Wow, how deep did you dig!? I wonder how long it's been buried there. Cool find.

msm-s's picture

(post #52087, reply #19 of 139)

I was spading up sod to put in a flower bed and the quarter was only about 4 - 6" under ground. House was built in 1928, so it likely was at least 10 yrs old when it fell out of someone's pocket in the yard, possibly during the building of the house when the ground was all torn up. but- you never know how many transofromations the yard has undergone. It could have been later than that, or even earlier than that, when the land was vacant, but during the building of the house seems most logical.
I LOVE pondering the history of these little treasures!
Pays to do your own yard work and do it by hand :-)
This kind of neat stuff is what keeps us DIYers going when we want to throw in the towel LOL. My contractor found a neat old tobacco tin up over in the 10' ceiling when he was cutting holes for the kitchen recessed lighting; probably a lazy framer or plaster man stuck it up there rather than bring it down to the trash.
A friend who owns a gorgeous house ca 1910 has heard a legend that there is a rare bottle of brandy hidden in her walls somewhere by the original owner. Could be true, but without more specifics, it's not worth tearing out all the old plaster and lath!

TracyK's picture

(post #52087, reply #20 of 139)

That is so cool! :-)


"I really do not know that anything has ever been more exciting than diagramming sentences."
                                                            --Gertrude Stein

Heather's picture

(post #52087, reply #21 of 139)

What a great find! The only things I ever discover are little cars and toys that my kids left after playing in the dirt 25 or 30 years ago.

msm-s's picture

(post #52087, reply #22 of 139)

Those are treasures too!

Heather's picture

(post #52087, reply #23 of 139)

They bring back happy memories, that's for sure.

MadMom's picture

(post #52087, reply #24 of 139)

I think that's great.  My dad had a horrible habit of burying money around his house, and when my Mom sold it, AntiCook and I found several stashes, but I would be willing to bet there's more.  Wonder if I would get shot if I were found digging up someone else's yard?  Probably!



Not One More Day!
Not One More Dime! Not One More Life! Not One More Lie!

End the Occupation of Iraq -- Bring the Troops Home Now!

And Take Care of Them When They Get Here!

msm-s's picture

(post #52087, reply #25 of 139)

Pretend you're from one of those DIY network landscape ambush shows and offer to redo their yard ;-)

MadMom's picture

(post #52087, reply #26 of 139)

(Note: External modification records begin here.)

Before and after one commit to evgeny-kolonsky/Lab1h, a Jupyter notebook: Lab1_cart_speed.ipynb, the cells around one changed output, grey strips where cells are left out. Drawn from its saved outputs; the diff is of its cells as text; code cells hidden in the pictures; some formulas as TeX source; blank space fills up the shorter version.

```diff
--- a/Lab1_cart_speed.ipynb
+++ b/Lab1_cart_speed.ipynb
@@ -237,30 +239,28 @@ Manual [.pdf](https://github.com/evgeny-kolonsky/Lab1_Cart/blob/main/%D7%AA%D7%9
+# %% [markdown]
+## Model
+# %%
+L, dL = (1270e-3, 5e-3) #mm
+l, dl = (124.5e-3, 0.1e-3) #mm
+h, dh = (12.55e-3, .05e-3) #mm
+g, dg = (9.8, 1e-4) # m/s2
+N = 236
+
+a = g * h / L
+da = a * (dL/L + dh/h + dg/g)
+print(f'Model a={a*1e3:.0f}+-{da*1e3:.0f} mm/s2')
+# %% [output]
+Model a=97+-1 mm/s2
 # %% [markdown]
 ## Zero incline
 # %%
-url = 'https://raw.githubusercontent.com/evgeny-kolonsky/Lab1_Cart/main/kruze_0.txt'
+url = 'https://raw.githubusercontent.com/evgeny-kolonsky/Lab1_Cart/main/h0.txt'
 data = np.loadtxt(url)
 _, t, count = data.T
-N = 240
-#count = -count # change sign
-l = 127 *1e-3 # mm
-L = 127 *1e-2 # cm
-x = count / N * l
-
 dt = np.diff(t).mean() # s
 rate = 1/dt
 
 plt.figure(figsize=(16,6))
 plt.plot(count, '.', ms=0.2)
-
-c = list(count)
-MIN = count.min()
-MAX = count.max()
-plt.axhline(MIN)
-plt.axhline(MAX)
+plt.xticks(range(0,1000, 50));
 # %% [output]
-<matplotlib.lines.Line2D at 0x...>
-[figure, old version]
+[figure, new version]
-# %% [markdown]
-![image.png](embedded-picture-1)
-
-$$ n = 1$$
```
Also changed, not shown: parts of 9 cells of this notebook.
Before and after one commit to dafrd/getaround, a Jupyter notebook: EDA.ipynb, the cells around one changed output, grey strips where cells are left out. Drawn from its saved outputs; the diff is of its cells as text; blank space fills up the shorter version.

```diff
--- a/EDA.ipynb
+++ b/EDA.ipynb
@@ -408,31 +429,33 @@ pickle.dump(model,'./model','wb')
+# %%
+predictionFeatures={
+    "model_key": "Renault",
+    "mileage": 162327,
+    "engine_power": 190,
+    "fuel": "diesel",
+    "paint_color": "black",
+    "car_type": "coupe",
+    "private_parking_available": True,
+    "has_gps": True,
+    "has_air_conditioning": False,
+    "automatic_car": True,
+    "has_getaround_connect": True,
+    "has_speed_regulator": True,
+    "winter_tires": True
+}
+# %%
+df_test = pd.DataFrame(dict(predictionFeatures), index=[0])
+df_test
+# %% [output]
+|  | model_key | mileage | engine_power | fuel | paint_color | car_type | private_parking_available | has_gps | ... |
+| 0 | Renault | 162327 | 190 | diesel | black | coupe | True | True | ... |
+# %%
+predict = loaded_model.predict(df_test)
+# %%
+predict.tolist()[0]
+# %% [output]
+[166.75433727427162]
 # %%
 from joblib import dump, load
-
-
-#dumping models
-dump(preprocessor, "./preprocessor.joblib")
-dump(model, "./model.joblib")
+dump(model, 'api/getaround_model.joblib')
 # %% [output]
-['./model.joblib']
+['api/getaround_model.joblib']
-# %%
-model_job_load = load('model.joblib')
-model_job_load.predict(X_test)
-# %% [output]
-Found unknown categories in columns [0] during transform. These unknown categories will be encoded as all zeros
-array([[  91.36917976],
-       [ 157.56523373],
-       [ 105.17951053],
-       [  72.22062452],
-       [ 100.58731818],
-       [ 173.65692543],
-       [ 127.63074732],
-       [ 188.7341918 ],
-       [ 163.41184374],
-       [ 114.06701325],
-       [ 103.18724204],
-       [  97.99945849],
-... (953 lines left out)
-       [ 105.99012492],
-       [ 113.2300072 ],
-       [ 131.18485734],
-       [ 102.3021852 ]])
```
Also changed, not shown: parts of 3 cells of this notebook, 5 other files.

Hmmmm...there's an idea.  After I dig it all up, whether I find anything or not, I could just disappear.  Say I'm going to the corner for a pack of cigarettes, LOL.



Not One More Day!
Not One More Dime! Not One More Life! Not One More Lie!

End the Occupation of Iraq -- Bring the Troops Home Now!

And Take Care of Them When They Get Here!